Material shown ▸

+++++

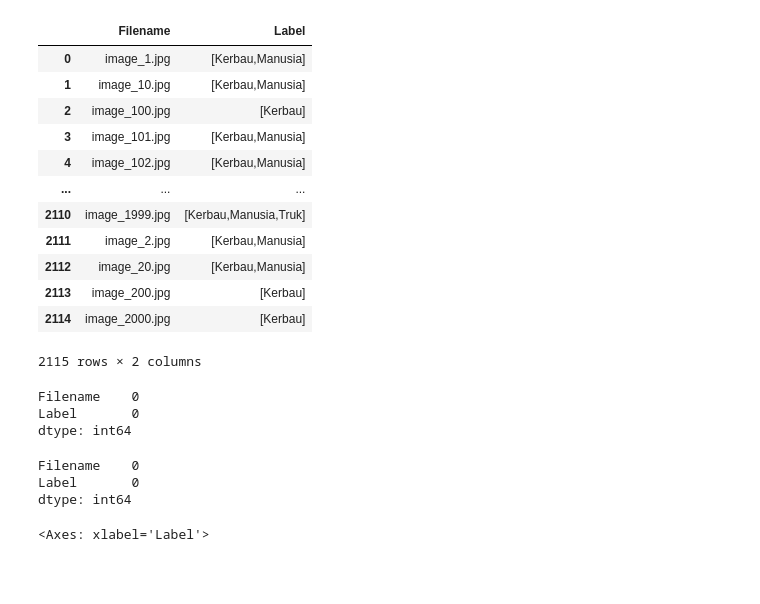
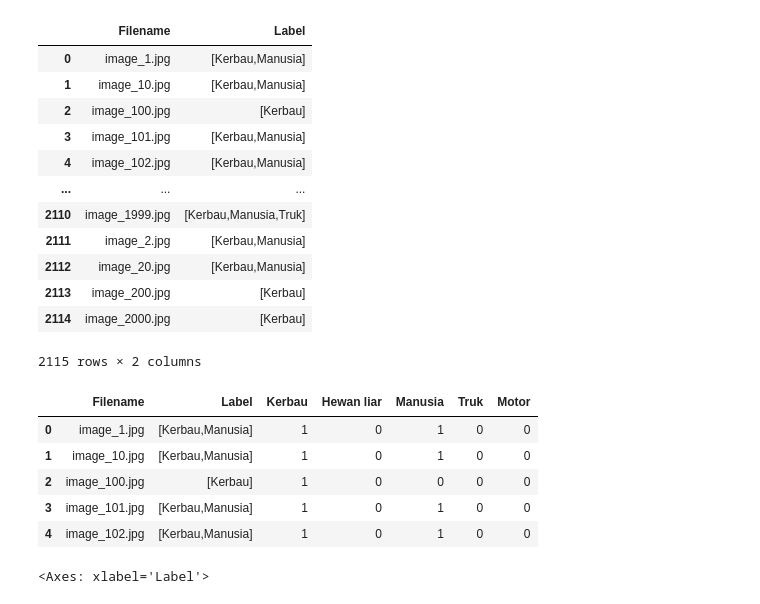
Before and after one commit to AcqmalFadhilla/Multilabel-Dataset-Tedong, a Jupyter notebook: multilabel.ipynb, the cells around one changed output. Saved outputs shown, nothing was run; the diff lists cells and outputs as text; code cells hidden in the pictures; blank space fills up the shorter version.

```diff
--- a/multilabel.ipynb
+++ b/multilabel.ipynb
@@ -30,9 +40,3 @@ df
 | 2113 | image_200.jpg | [Kerbau] |
 | 2114 | image_2000.jpg | [Kerbau] |
 2115 rows × 2 columns
-# %%
-df.isna().sum()
-# %% [output]
-Filename    0
-Label       0
-dtype: int64
@@ -41,6 +42,0 @@ df['Filename'] = "data/image/" + df["Filename"]
-# %%
-df.isna().sum()
-# %% [output]
-Filename    0
-Label       0
-dtype: int64
@@ -47,3 +54,12 @@ dtype: int64
+# %%
+df.head()
+# %% [output]
+|  | Filename | Label | Kerbau | Hewan liar | Manusia | Truk | Motor |
+| 0 | image_1.jpg | [Kerbau,Manusia] | 1 | 0 | 1 | 0 | 0 |
+| 1 | image_10.jpg | [Kerbau,Manusia] | 1 | 0 | 1 | 0 | 0 |
+| 2 | image_100.jpg | [Kerbau] | 1 | 0 | 0 | 0 | 0 |
+| 3 | image_101.jpg | [Kerbau,Manusia] | 1 | 0 | 1 | 0 | 0 |
+| 4 | image_102.jpg | [Kerbau,Manusia] | 1 | 0 | 1 | 0 | 0 |
 # %%
 df['Label'].value_counts().plot(kind='bar')
 # %% [output]
```
Also changed, not shown: parts of 23 cells of this notebook.
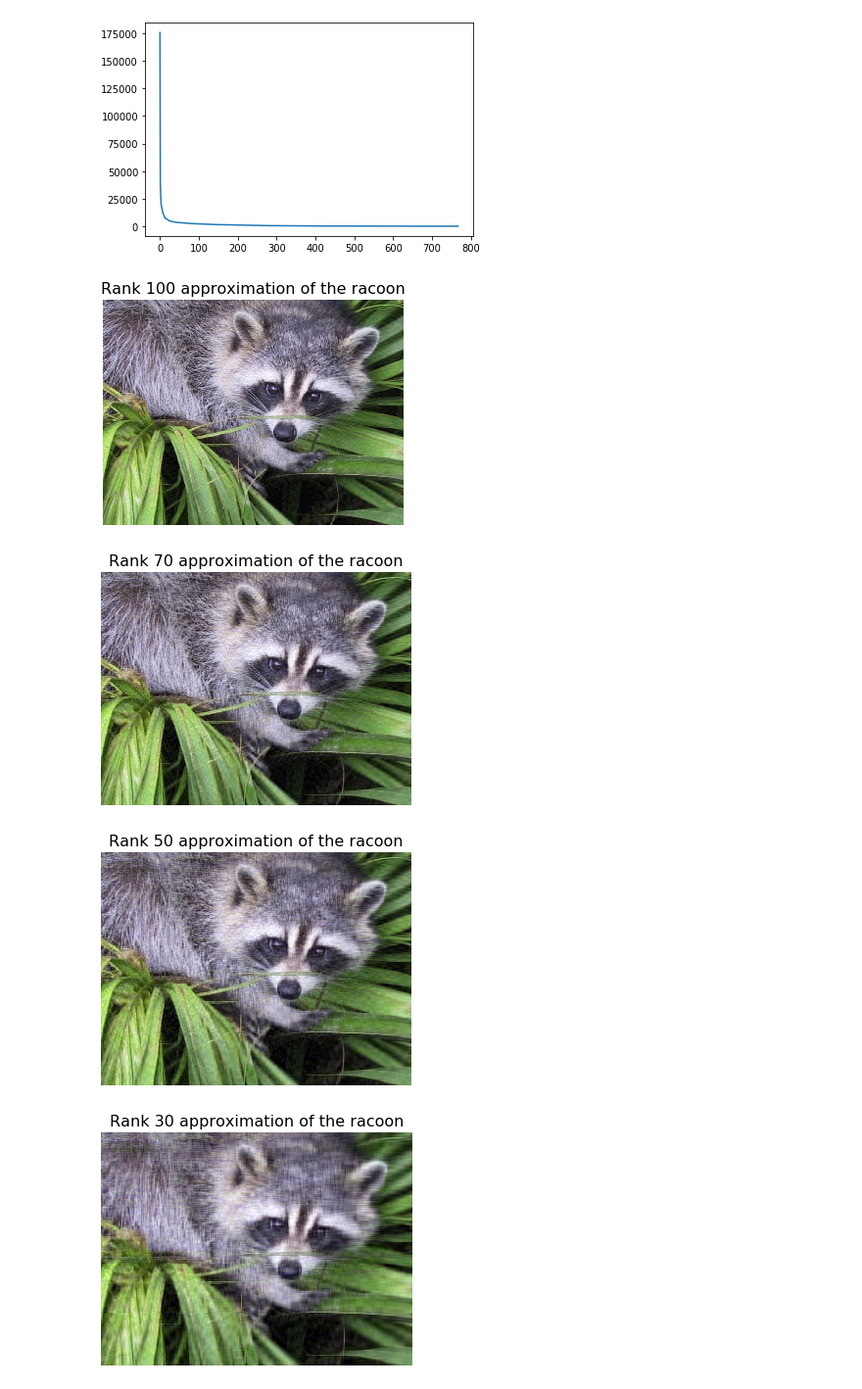
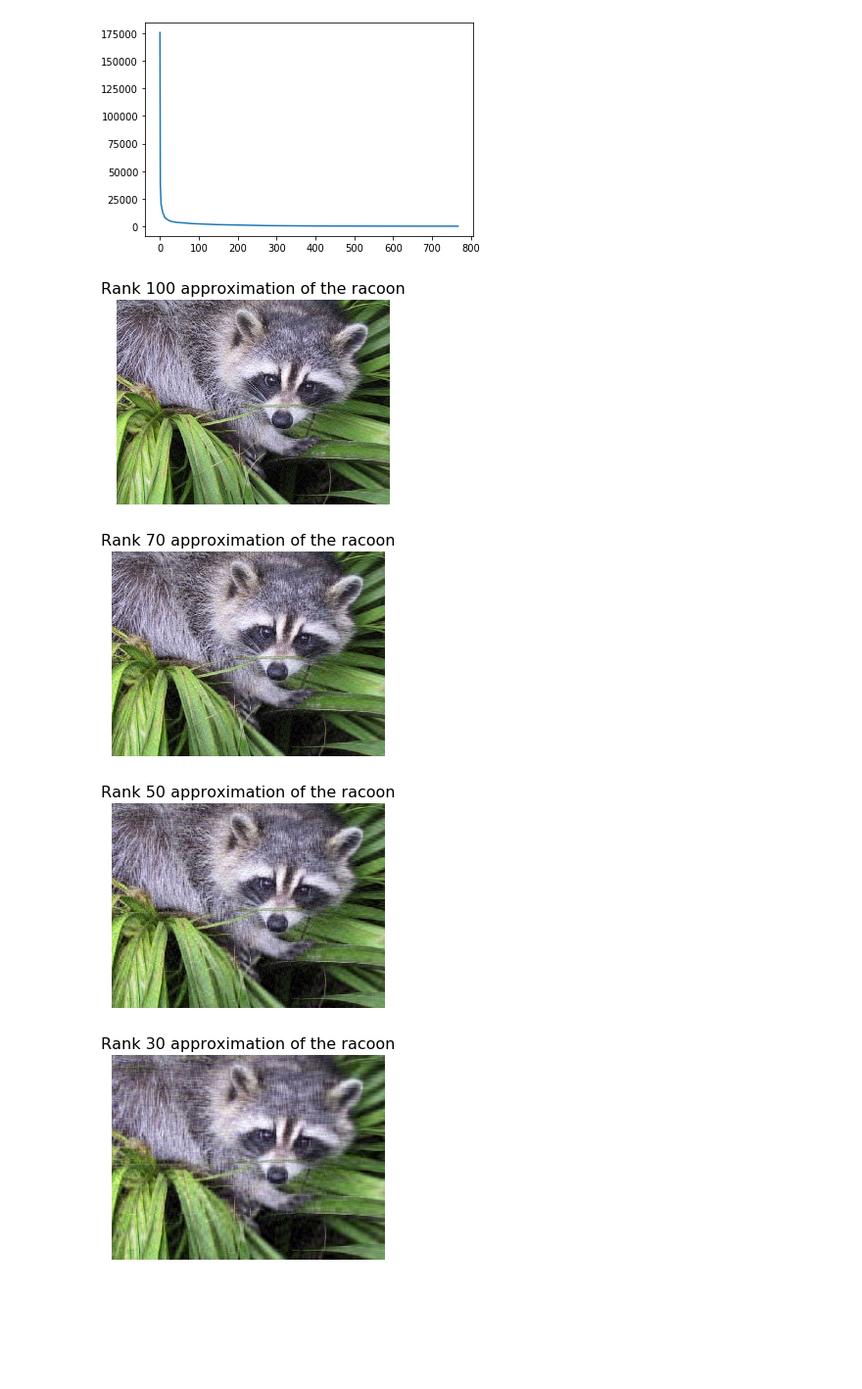
Before and after one commit to Na1an/2020_BigData_BAI_HAO, a Jupyter notebook: Notebooks/notebook2_numpy.ipynb, the cells around one changed output. Shown at 98% size. Saved outputs shown, nothing was run; the diff lists cells and outputs as text; code cells hidden in the pictures; blank space fills up the shorter version.

```diff
--- a/Notebooks/notebook2_numpy.ipynb
+++ b/Notebooks/notebook2_numpy.ipynb
@@ -744,16 +782,16 @@ plt.plot(S, label='Spectrum of the racoon')
 # %%
 ranks = [100, 70, 50, 30, 10, 5]
 n_ranks = len(ranks)
 for i, r in enumerate(ranks):
     X_r = compute_approx(X, r)
     # plt.subplot(n_ranks, 1, i + 1)
     plt.figure(figsize=(5, 5))
     plt.imshow(X_r)
     _ = plt.axis('off')
     plt.title('Rank %d approximation of the racoon' % r, fontsize=16)
-    plt.tight_layout()
+    #plt.tight_layout()
 # %% [output]
-[figure, old version]
+[figure, new version]
-[figure, old version]
+[figure, new version]
-[figure, old version]
+[figure, new version]
-[figure, old version]
+[figure, new version]
```
Also changed, not shown: parts of 9 cells of this notebook, 17 other files.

+++++

The problem ▸ The result should be the full material above, word for word, with its pictures omitted.

Answer ▸
Before and after one commit to AcqmalFadhilla/Multilabel-Dataset-Tedong, a Jupyter notebook: multilabel.ipynb, the cells around one changed output. Saved outputs shown, nothing was run; the diff lists cells and outputs as text; code cells hidden in the pictures; blank space fills up the shorter version.

```diff
--- a/multilabel.ipynb
+++ b/multilabel.ipynb
@@ -30,9 +40,3 @@ df
 | 2113 | image_200.jpg | [Kerbau] |
 | 2114 | image_2000.jpg | [Kerbau] |
 2115 rows × 2 columns
-# %%
-df.isna().sum()
-# %% [output]
-Filename    0
-Label       0
-dtype: int64
@@ -41,6 +42,0 @@ df['Filename'] = "data/image/" + df["Filename"]
-# %%
-df.isna().sum()
-# %% [output]
-Filename    0
-Label       0
-dtype: int64
@@ -47,3 +54,12 @@ dtype: int64
+# %%
+df.head()
+# %% [output]
+|  | Filename | Label | Kerbau | Hewan liar | Manusia | Truk | Motor |
+| 0 | image_1.jpg | [Kerbau,Manusia] | 1 | 0 | 1 | 0 | 0 |
+| 1 | image_10.jpg | [Kerbau,Manusia] | 1 | 0 | 1 | 0 | 0 |
+| 2 | image_100.jpg | [Kerbau] | 1 | 0 | 0 | 0 | 0 |
+| 3 | image_101.jpg | [Kerbau,Manusia] | 1 | 0 | 1 | 0 | 0 |
+| 4 | image_102.jpg | [Kerbau,Manusia] | 1 | 0 | 1 | 0 | 0 |
 # %%
 df['Label'].value_counts().plot(kind='bar')
 # %% [output]
```
Also changed, not shown: parts of 23 cells of this notebook.
Before and after one commit to Na1an/2020_BigData_BAI_HAO, a Jupyter notebook: Notebooks/notebook2_numpy.ipynb, the cells around one changed output. Shown at 98% size. Saved outputs shown, nothing was run; the diff lists cells and outputs as text; code cells hidden in the pictures; blank space fills up the shorter version.

```diff
--- a/Notebooks/notebook2_numpy.ipynb
+++ b/Notebooks/notebook2_numpy.ipynb
@@ -744,16 +782,16 @@ plt.plot(S, label='Spectrum of the racoon')
 # %%
 ranks = [100, 70, 50, 30, 10, 5]
 n_ranks = len(ranks)
 for i, r in enumerate(ranks):
     X_r = compute_approx(X, r)
     # plt.subplot(n_ranks, 1, i + 1)
     plt.figure(figsize=(5, 5))
     plt.imshow(X_r)
     _ = plt.axis('off')
     plt.title('Rank %d approximation of the racoon' % r, fontsize=16)
-    plt.tight_layout()
+    #plt.tight_layout()
 # %% [output]
-[figure, old version]
+[figure, new version]
-[figure, old version]
+[figure, new version]
-[figure, old version]
+[figure, new version]
-[figure, old version]
+[figure, new version]
```
Also changed, not shown: parts of 9 cells of this notebook, 17 other files.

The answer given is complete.